8. The Eye Cream
Eye cream is such an important skincare step. When you’re young, or look young, it’s hard to feel the benefit and to be honest I used to totally forgo eye cream, but it is deathly important to hold back the hands of time: once the signs of ageing start happening it’s almost too late and you are just delaying the inevitable. The skin around your eye is very sensitive, that’s why it can age so badly, so eye cream is a step never to be missed, day or night; the old you will really thank you for this. Bonus point, eye cream can also lessen dark circles and puffiness. To apply, use your ring or pinkie finger and gently tap the product around your eye, think orbital bone area. No need to go closer as the cream will migrate up on its own.
9. The Moisturiser
The basic fundamental idea behind all Korean skincare is hydration and moisture. Hydration will nourish and protect the skin, keeping its natural moisture barrier and the outer layer of epidermis healthy. This will prevent your skin from developing skin irritations, disorders or even letting bacteria in. Ultimately it will protect your skin from life’s wear and tear, as well as reducing ageing. While moisturising is extremely important all the time, it’s essential before bed, particularly if you have dry skin because while you sleep, your skin will work on restoring any damage done throughout the day. I don’t think I need to explain how to put on moisturiser, I’m sure you know. Rub it all over your goddam face.
You can also add in a sleeping pack once a week instead of night time moisturising. Sleeping packs are another K-beauty innovation and are kind of trippy to get your head around. Putting it on like a lotion, you spread a thin layer all over your face but you don’t pat it in, instead, you just leave it and go to sleep. I know what you’re thinking – doesn’t it just wipe all onto your pillow? But no, it magically goes a little tacky and doesn’t wipe off, and in the morning you simply rinse it off with warm water. Look I may have lost you at sleeping packs, but I was sceptical until I used one – it’s witchcraft okay?

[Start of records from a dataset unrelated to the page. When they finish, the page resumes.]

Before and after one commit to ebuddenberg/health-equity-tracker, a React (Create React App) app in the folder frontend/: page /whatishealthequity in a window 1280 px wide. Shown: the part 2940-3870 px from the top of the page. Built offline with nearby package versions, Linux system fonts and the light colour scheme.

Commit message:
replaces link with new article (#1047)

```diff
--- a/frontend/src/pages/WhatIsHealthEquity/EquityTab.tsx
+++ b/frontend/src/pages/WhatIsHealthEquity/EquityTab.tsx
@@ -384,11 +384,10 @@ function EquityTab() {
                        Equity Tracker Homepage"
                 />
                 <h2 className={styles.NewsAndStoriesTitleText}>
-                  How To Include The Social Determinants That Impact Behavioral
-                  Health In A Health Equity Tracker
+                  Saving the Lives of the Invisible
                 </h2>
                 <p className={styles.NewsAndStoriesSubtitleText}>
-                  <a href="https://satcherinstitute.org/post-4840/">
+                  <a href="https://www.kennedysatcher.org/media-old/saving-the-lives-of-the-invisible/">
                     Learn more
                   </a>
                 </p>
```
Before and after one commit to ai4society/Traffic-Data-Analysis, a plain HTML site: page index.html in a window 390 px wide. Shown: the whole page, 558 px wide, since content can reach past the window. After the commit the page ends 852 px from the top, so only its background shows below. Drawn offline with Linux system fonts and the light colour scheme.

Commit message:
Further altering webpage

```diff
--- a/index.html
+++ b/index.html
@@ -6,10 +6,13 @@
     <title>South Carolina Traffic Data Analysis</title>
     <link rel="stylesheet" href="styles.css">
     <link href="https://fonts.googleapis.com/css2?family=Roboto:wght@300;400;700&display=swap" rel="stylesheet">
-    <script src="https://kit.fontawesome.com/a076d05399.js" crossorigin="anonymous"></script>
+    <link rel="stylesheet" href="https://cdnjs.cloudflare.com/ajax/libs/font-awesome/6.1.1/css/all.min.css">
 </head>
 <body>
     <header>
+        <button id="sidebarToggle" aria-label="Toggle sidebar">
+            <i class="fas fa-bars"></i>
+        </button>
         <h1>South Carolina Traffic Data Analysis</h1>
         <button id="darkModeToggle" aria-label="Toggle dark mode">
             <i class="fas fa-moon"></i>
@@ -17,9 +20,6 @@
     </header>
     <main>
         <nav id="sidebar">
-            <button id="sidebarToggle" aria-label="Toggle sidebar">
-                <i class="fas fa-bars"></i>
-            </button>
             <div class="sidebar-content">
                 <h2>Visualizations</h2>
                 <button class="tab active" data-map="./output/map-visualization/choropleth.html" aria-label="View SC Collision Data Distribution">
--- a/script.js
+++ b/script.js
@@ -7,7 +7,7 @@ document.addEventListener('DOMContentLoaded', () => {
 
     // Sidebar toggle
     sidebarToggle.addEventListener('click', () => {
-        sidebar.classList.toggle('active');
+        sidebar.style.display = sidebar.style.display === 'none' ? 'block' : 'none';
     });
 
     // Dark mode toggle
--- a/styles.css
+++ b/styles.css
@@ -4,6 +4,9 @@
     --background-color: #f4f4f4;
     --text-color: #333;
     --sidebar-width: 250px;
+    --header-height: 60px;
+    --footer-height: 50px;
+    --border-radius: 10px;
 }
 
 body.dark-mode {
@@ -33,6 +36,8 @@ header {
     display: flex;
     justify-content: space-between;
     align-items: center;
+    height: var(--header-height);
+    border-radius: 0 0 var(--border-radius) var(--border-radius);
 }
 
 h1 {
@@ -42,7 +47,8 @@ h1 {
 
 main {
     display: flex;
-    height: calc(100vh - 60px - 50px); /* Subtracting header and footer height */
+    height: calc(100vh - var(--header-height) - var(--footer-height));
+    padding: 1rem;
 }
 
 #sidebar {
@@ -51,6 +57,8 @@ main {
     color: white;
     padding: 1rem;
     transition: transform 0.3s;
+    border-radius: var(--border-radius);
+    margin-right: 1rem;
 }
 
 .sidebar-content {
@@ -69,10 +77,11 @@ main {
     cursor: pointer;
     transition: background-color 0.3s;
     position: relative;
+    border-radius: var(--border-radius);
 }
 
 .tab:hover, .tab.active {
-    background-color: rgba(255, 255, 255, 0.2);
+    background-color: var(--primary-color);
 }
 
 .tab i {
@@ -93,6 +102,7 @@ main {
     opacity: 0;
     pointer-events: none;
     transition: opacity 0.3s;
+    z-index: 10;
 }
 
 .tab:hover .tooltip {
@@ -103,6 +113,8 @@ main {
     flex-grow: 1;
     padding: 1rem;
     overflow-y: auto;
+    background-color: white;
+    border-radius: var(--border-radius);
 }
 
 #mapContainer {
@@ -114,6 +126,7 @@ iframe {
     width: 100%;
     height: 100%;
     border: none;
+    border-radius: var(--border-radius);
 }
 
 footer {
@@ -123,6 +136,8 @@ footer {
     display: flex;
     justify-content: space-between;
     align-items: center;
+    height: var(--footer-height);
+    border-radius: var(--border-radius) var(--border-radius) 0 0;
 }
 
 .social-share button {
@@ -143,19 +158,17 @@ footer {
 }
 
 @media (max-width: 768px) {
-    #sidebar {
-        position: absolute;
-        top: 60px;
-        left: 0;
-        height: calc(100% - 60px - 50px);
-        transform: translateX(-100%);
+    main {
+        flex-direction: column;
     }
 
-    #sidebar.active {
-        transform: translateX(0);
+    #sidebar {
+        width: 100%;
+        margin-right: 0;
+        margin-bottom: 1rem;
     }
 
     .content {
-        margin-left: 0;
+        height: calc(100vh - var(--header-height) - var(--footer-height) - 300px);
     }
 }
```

Now I have to admit here that I hate the sun, but that aside, sunscreen is crazy important – like, all the time. In the UK as we don’t see the sun much, we tend to overdo our exposure to it. It has been suggested that the biggest difference between ageing in West versus the East is sun damage.
Any dermatologist will tell you that the worst thing you can do to your skin is to not wear any sun protection. Now, Korean women can take it to a very extreme – if not iconic – degree, wearing sunscreen if they are sitting near a window or even at a computer. Not suggesting you need to take it that far, but I would say you should not ever leave your house without sunscreen on. Although makeup can provide a tiny bit of protection and most makeup contains a little bit of SPF, it really isn’t enough to really protect you.
All images courtesy of Soko Glam